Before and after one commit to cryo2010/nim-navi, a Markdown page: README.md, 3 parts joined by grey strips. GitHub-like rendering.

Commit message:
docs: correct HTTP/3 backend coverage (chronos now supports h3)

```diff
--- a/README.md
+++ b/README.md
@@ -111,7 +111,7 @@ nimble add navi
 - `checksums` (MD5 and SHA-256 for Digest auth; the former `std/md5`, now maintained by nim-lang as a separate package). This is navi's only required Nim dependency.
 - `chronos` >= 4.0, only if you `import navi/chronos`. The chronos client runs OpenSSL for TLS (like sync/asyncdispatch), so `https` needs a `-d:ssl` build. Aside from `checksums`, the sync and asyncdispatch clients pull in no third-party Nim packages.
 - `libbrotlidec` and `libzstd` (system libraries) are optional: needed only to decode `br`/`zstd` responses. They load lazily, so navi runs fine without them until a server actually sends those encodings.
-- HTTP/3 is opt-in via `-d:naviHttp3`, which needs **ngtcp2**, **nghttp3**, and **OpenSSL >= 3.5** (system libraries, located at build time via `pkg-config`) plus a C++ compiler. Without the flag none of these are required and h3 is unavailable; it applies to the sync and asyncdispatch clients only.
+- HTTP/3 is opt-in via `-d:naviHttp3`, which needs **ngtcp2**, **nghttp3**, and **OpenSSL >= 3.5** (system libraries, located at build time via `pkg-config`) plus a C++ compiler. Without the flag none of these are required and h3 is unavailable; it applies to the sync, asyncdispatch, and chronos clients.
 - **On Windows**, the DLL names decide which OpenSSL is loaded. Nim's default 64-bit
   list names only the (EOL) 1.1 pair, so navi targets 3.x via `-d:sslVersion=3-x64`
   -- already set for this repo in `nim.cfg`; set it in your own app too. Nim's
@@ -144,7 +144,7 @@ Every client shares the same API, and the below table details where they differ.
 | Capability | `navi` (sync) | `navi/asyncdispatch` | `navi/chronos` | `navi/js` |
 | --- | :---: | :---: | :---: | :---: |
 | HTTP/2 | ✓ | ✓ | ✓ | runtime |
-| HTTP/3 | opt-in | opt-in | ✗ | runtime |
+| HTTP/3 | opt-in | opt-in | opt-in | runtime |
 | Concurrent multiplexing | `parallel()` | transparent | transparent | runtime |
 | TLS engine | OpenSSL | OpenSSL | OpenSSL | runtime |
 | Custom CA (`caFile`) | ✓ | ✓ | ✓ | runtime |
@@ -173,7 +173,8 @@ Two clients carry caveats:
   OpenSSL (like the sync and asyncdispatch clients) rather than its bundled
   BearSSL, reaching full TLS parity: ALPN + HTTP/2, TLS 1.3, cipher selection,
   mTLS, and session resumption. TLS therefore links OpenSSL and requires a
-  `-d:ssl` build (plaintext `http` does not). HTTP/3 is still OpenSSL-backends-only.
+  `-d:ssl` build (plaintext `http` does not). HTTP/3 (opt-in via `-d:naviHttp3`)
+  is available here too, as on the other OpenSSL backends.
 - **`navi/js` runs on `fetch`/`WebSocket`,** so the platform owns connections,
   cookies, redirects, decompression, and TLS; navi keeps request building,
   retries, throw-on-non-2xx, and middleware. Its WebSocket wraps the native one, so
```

- **Your goal**:
Every line above is to be duplicated exactly as shown.

- **Response**:
Before and after one commit to cryo2010/nim-navi, a Markdown page: README.md, 3 parts joined by grey strips. GitHub-like rendering.

Commit message:
docs: correct HTTP/3 backend coverage (chronos now supports h3)

```diff
--- a/README.md
+++ b/README.md
@@ -111,7 +111,7 @@ nimble add navi
 - `checksums` (MD5 and SHA-256 for Digest auth; the former `std/md5`, now maintained by nim-lang as a separate package). This is navi's only required Nim dependency.
 - `chronos` >= 4.0, only if you `import navi/chronos`. The chronos client runs OpenSSL for TLS (like sync/asyncdispatch), so `https` needs a `-d:ssl` build. Aside from `checksums`, the sync and asyncdispatch clients pull in no third-party Nim packages.
 - `libbrotlidec` and `libzstd` (system libraries) are optional: needed only to decode `br`/`zstd` responses. They load lazily, so navi runs fine without them until a server actually sends those encodings.
-- HTTP/3 is opt-in via `-d:naviHttp3`, which needs **ngtcp2**, **nghttp3**, and **OpenSSL >= 3.5** (system libraries, located at build time via `pkg-config`) plus a C++ compiler. Without the flag none of these are required and h3 is unavailable; it applies to the sync and asyncdispatch clients only.
+- HTTP/3 is opt-in via `-d:naviHttp3`, which needs **ngtcp2**, **nghttp3**, and **OpenSSL >= 3.5** (system libraries, located at build time via `pkg-config`) plus a C++ compiler. Without the flag none of these are required and h3 is unavailable; it applies to the sync, asyncdispatch, and chronos clients.
 - **On Windows**, the DLL names decide which OpenSSL is loaded. Nim's default 64-bit
   list names only the (EOL) 1.1 pair, so navi targets 3.x via `-d:sslVersion=3-x64`
   -- already set for this repo in `nim.cfg`; set it in your own app too. Nim's
@@ -144,7 +144,7 @@ Every client shares the same API, and the below table details where they differ.
 | Capability | `navi` (sync) | `navi/asyncdispatch` | `navi/chronos` | `navi/js` |
 | --- | :---: | :---: | :---: | :---: |
 | HTTP/2 | ✓ | ✓ | ✓ | runtime |
-| HTTP/3 | opt-in | opt-in | ✗ | runtime |
+| HTTP/3 | opt-in | opt-in | opt-in | runtime |
 | Concurrent multiplexing | `parallel()` | transparent | transparent | runtime |
 | TLS engine | OpenSSL | OpenSSL | OpenSSL | runtime |
 | Custom CA (`caFile`) | ✓ | ✓ | ✓ | runtime |
@@ -173,7 +173,8 @@ Two clients carry caveats:
   OpenSSL (like the sync and asyncdispatch clients) rather than its bundled
   BearSSL, reaching full TLS parity: ALPN + HTTP/2, TLS 1.3, cipher selection,
   mTLS, and session resumption. TLS therefore links OpenSSL and requires a
-  `-d:ssl` build (plaintext `http` does not). HTTP/3 is still OpenSSL-backends-only.
+  `-d:ssl` build (plaintext `http` does not). HTTP/3 (opt-in via `-d:naviHttp3`)
+  is available here too, as on the other OpenSSL backends.
 - **`navi/js` runs on `fetch`/`WebSocket`,** so the platform owns connections,
   cookies, redirects, decompression, and TLS; navi keeps request building,
   retries, throw-on-non-2xx, and middleware. Its WebSocket wraps the native one, so
```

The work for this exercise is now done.